Swimming in 10 C water is relatively safer than swimming an ice mile in sub 5 C.
Open water swimming is relatively safer than using a mobile phone (even with headset/speaker) while driving. So, I would advise anyone talking about safety to start with their car activities.
I would submit that the above statements are simply correct and can’t imagine anyone questioning them.
Please take a close look at YOUR open water experiences – they can help YOU better evaluate YOUR relative safety. One way is to look at the Cork Long Swim List….if you have a couple of recent entries than you probably were swimming for at least 90 minutes doing a 5k or more.
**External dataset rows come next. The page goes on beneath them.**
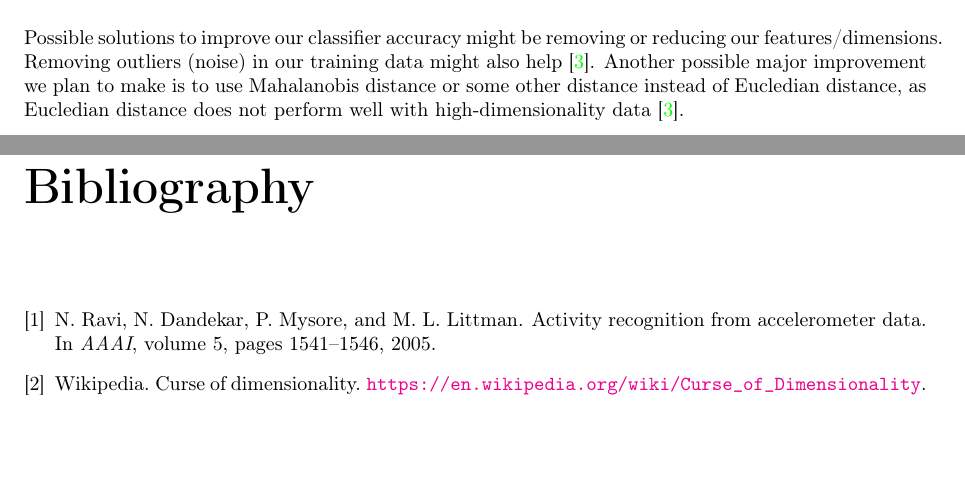
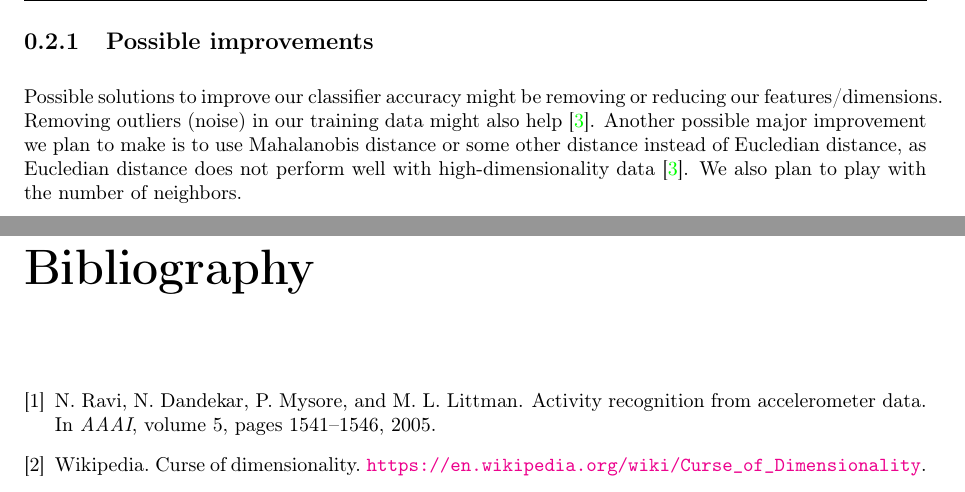
Before and after one commit to dhoepelman/in4254, a LaTeX document (reports/week3/report.tex, which reads reports/week3/preliminary-perf-eval.tex): two parts of pages 3 and 4 of 4, joined at a grey line, cut at the place of the change, the shorter picture padded with empty space. Compiled offline with pdfLaTeX.

```diff
--- a/reports/week3/preliminary-perf-eval.tex
+++ b/reports/week3/preliminary-perf-eval.tex
@@ -23,5 +23,9 @@
 
 We might be affected by the ``Curse of Dimensionality`` \cite{wikipedia2} which means that the required size of the training data grows exponentially with the dimension of the feature vector because the volume becomes more sparse. As we have 9 features/dimensions this might be our problem.
 
-Possible solutions to improve our classifier accuracy might be removing or reducing our features/dimensions. Removing outliers (noise) in our training data might also help \cite{wikipedia1}.
+\subsection{Possible improvements}
+
+Possible solutions to improve our classifier accuracy might be removing or reducing our features/dimensions.
+Removing outliers (noise) in our training data might also help \cite{wikipedia1}.
 Another possible major improvement we plan to make is to use Mahalanobis distance or some other distance instead of Eucledian distance, as Eucledian distance does not perform well with high-dimensionality data \cite{wikipedia1}.
+We also plan to play with the number of neighbors.
```
Also changed, not shown: 13 other files.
It is an experience that will help you reduce your chances of panic in the water.
If you have gone around Sandycove Island 200 times, in different conditions and year round…..then unless you are alone, very unwell, drunk or the conditions are the worst you have even seen – then your next lap will probably meet your definition of relatively safe.
I am NOT comfortable out near the Dutchman Rocks – I don’t know them well enough and probably never will – so I try to keep well clear. I am pretty comfortable in the gap at corner 1 of Sandycove Island – I know it pretty well. I suspect Bernard Lynch would have the opposite feelings!
How fast are you? Normally it doesn’t matter – BUT can you beat the mid-tide current around the back of Sandycove Island? OK – so you only swim at the published swim times which are around high tide – not a bad move!
Is this a bit mean of me? Remember the 2 k race a few years ago – Myrtleville to Church Bay, when lots needed to be rescued when the tide was winning? And on one of my nearly 1,300 laps of Sandycove Island – I went backwards at the house that used to be red. Trust me…there are tides and currents SO STRONG that nobody can beat them. Speed can beat some current, some weather and some low temperatures….the more experience you have the better YOU can judge your relatively safety in the next swim.
How much power do you have in the open water? Could you drag in your swimming partner 500 m if needed? Most interestingly – could they drag you in? When was the last time you tucked your goggles in your togs and swam back 500 m? If you haven’t done so recently….please do. It is a bit like getting a 17 year old to change the tyre on the car…..some day they may NEED to know. I think you need speed and power to beat some chop and some big waves. And – trust me there is a 10 fold difference between a 30 minutes swim in nasty conditions – compared to a 60 minute swim – so YOU need to judge YOUR time in.
Consequences……I am 58 with no kids. I would expect a parent of kids below 10 years of age to have a different individual measure.
Thousands of swimmers have done a lap of Sandycove Island. Fewer than 200 have done a single 6 hour session of 10+ laps (most training for the English Channel). Fewer than 20 have done a lap with pretty severe waves/chop – I think I know them all and they were all able for those conditions (on one lap…….probably not two!).
I have seen two GREAT swimmers make a hash of their first lap of Sandycove Island…I was there. One turned right at corner 1 and I chased them down…eventually. The other missed the turn at Corner 2 – nobody was near them. Then it got dark….they had swum into Kinsale Harbour and then came back…somehow.
Be cautious your first time….in a new place or new conditions. I am a fan of PUSHING your personal bests: longest distance, longest time in the water, lowest temperature and roughest conditions. UNDERSTAND that you are pushing it – take extra precautions and once you have done – your base of experiences deepens and you WILL BE RELATIVELY SAFER in the future.
Respect the open water – don’t fear it.